(Revision comparison data)
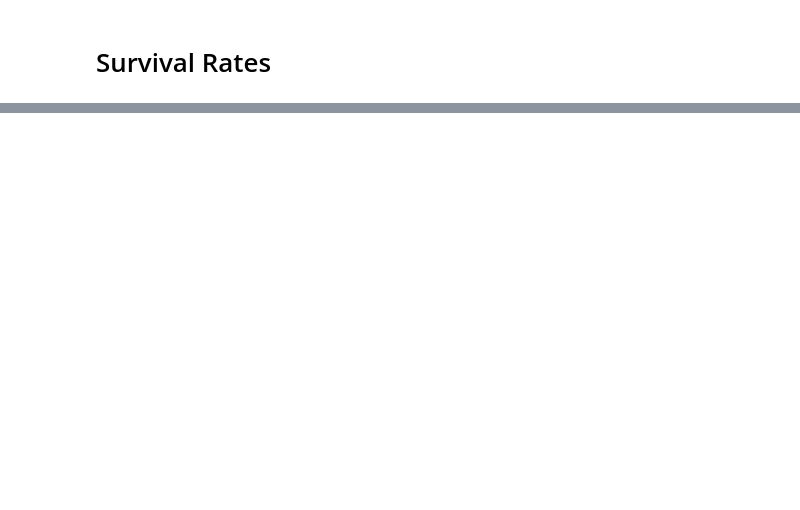
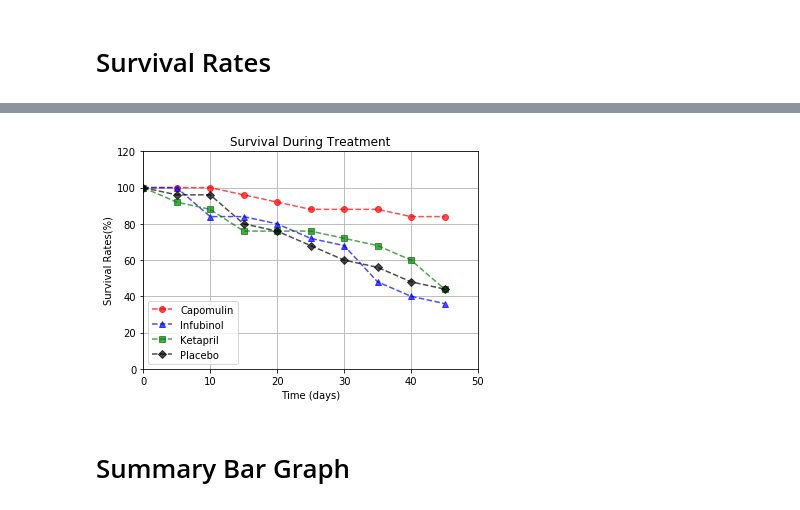
Before and after one commit to v33na/matplotlib-challenge., a Jupyter notebook: Pymaceuticals/Pymaceuticals.ipynb, the cells around one changed output, grey strips where cells are left out. Cells and saved outputs as stored; diff of their text form; code cells hidden in the pictures; blank space fills up the shorter version.

Commit message:
Done Survival rate

```diff
--- a/Pymaceuticals/Pymaceuticals.ipynb
+++ b/Pymaceuticals/Pymaceuticals.ipynb
@@ -238,0 +231,7 @@ plt.show()
+# %%
+#get drug and number of mice at timepoint 0
+orig_mice = survival.loc[(survival["Timepoint"] == 0),:]
+orig_mice.rename(columns={'MouseCount':'Total_mice'},inplace = True)
+del orig_mice['Timepoint']
+
+orig_mice
@@ -238,0 +250,4 @@ plt.show()
+# %%
+#merge the table with the original total mouse count with survival_drug
+merge_survival = pd.merge(survival, orig_mice, on="Drug")
+merge_survival.head()
@@ -238,0 +261,4 @@ plt.show()
+# %%
+#store the percentage of mice still alive
+merge_survival["%alive"] = merge_survival['MouseCount'] / merge_survival['Total_mice'] * 100
+merge_survival.head()
@@ -238,0 +272,47 @@ plt.show()
+# %%
+# Generate the Plot (Accounting for percentages)
+ #set up lists for  the scatter plot
+drugs = ['Capomulin','Infubinol', 'Ketapril','Placebo']
+colors = ['red','blue','green','black']
+formats = ['o','^','s','D']
+#loop through the drugs to include on the plot
+for i in range(0,len(drugs)):
+
+    #x-axis is timepoint for the particular drug
+    drug_data_to_plot = merge_survival.loc[merge_survival['Drug'] == drugs[i],:]
+    x_axis = drug_data_to_plot['Timepoint']
+
+    #y-axis is metastatic sites
+    y_axis = drug_data_to_plot['%alive']
+
+    #errors is the standard error
+    #err_data_to_plot = met_error.loc[met_error['Drug'] == drugs[i],:]
+    #errors = err_data_to_plot['met errors']
+
+ #plot the data and the error
+    plt.errorbar(x_axis, y_axis, fmt=formats[i], marker = formats[i], color=colors[i],
+            alpha=0.7, label=drugs[i],ls='dashed')
+
+    # Add legend
+    plt.legend(loc="best")
+
+# Add label
+    plt.title("Survival During Treatment")
+    plt.xlabel('Time (days)')
+    plt.ylabel('Survival Rates(%)')
+
+# Add x limits and y limits
+    plt.xlim(0,50)
+    plt.ylim(0,120)
+
+# Add gridlines
+plt.grid()
+plt.show()
+# Save the Figure
+
+# Show the Figure
+plt.show()
+# %% [output]
+[figure, added]
+# %% [markdown]
+# Summary Bar Graph
```
Also changed, not shown: parts of 8 cells of this notebook.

## [WORK TO BE COMPLETED]
Your copy must reproduce the entries above in full, without their pictures.

## [THE ANSWER]
Before and after one commit to v33na/matplotlib-challenge., a Jupyter notebook: Pymaceuticals/Pymaceuticals.ipynb, the cells around one changed output, grey strips where cells are left out. Cells and saved outputs as stored; diff of their text form; code cells hidden in the pictures; blank space fills up the shorter version.

Commit message:
Done Survival rate

```diff
--- a/Pymaceuticals/Pymaceuticals.ipynb
+++ b/Pymaceuticals/Pymaceuticals.ipynb
@@ -238,0 +231,7 @@ plt.show()
+# %%
+#get drug and number of mice at timepoint 0
+orig_mice = survival.loc[(survival["Timepoint"] == 0),:]
+orig_mice.rename(columns={'MouseCount':'Total_mice'},inplace = True)
+del orig_mice['Timepoint']
+
+orig_mice
@@ -238,0 +250,4 @@ plt.show()
+# %%
+#merge the table with the original total mouse count with survival_drug
+merge_survival = pd.merge(survival, orig_mice, on="Drug")
+merge_survival.head()
@@ -238,0 +261,4 @@ plt.show()
+# %%
+#store the percentage of mice still alive
+merge_survival["%alive"] = merge_survival['MouseCount'] / merge_survival['Total_mice'] * 100
+merge_survival.head()
@@ -238,0 +272,47 @@ plt.show()
+# %%
+# Generate the Plot (Accounting for percentages)
+ #set up lists for  the scatter plot
+drugs = ['Capomulin','Infubinol', 'Ketapril','Placebo']
+colors = ['red','blue','green','black']
+formats = ['o','^','s','D']
+#loop through the drugs to include on the plot
+for i in range(0,len(drugs)):
+
+    #x-axis is timepoint for the particular drug
+    drug_data_to_plot = merge_survival.loc[merge_survival['Drug'] == drugs[i],:]
+    x_axis = drug_data_to_plot['Timepoint']
+
+    #y-axis is metastatic sites
+    y_axis = drug_data_to_plot['%alive']
+
+    #errors is the standard error
+    #err_data_to_plot = met_error.loc[met_error['Drug'] == drugs[i],:]
+    #errors = err_data_to_plot['met errors']
+
+ #plot the data and the error
+    plt.errorbar(x_axis, y_axis, fmt=formats[i], marker = formats[i], color=colors[i],
+            alpha=0.7, label=drugs[i],ls='dashed')
+
+    # Add legend
+    plt.legend(loc="best")
+
+# Add label
+    plt.title("Survival During Treatment")
+    plt.xlabel('Time (days)')
+    plt.ylabel('Survival Rates(%)')
+
+# Add x limits and y limits
+    plt.xlim(0,50)
+    plt.ylim(0,120)
+
+# Add gridlines
+plt.grid()
+plt.show()
+# Save the Figure
+
+# Show the Figure
+plt.show()
+# %% [output]
+[figure, added]
+# %% [markdown]
+# Summary Bar Graph
```
Also changed, not shown: parts of 8 cells of this notebook.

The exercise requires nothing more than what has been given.